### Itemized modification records
--------------------------------
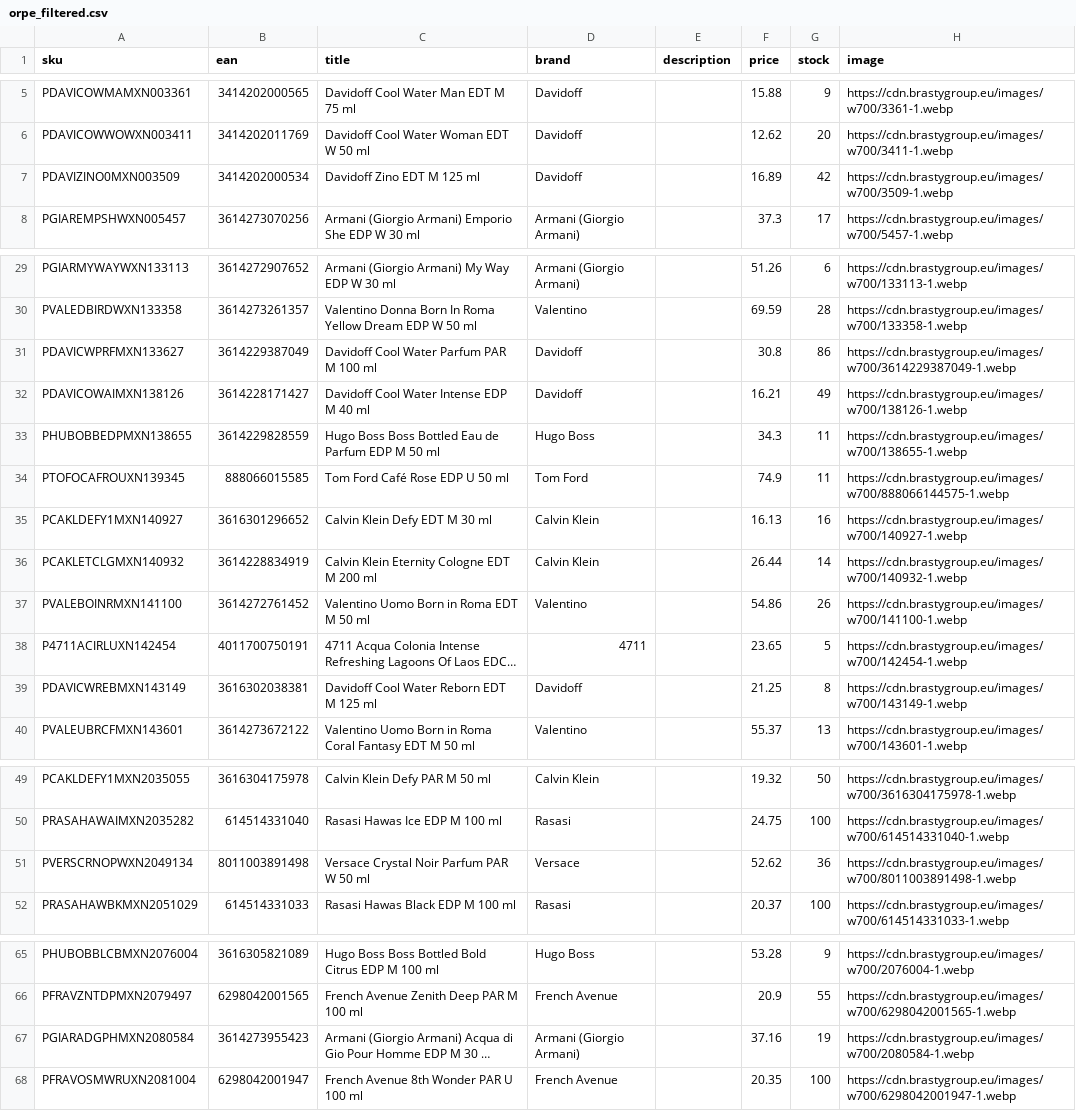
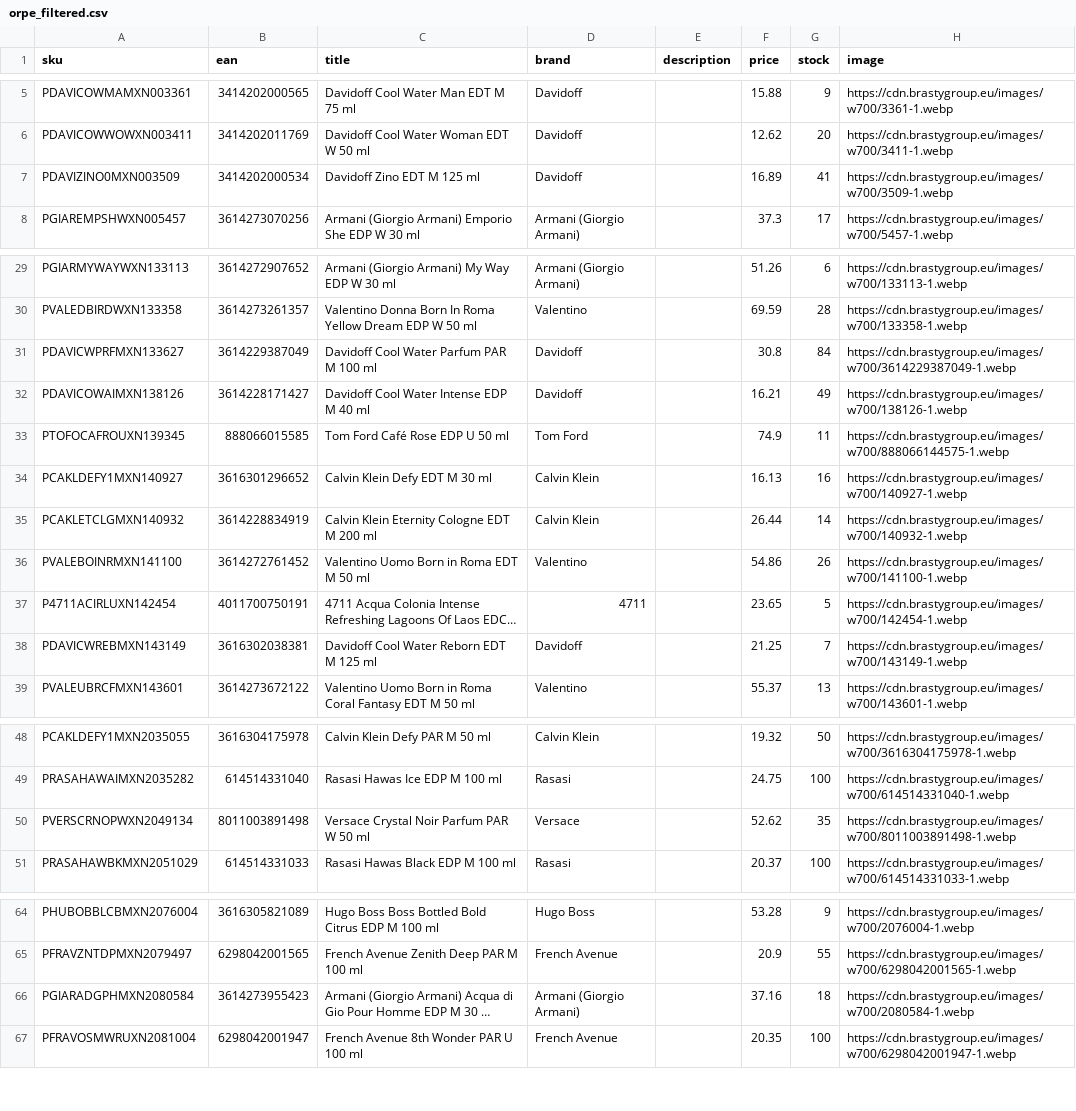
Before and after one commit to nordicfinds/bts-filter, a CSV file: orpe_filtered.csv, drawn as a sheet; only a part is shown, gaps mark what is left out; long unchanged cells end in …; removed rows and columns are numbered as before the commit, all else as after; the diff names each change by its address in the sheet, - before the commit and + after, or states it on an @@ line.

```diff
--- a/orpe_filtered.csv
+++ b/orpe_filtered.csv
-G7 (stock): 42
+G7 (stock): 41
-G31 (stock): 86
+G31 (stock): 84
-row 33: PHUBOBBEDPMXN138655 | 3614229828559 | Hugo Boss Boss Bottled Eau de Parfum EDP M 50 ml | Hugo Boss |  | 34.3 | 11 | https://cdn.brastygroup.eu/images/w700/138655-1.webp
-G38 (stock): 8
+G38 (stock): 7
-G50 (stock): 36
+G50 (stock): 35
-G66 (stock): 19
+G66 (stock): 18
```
--------------------------------
### ABOUT THIS TASK
State only the number of lines in these entries that contain "stock".

### YOUR RESPONSE
10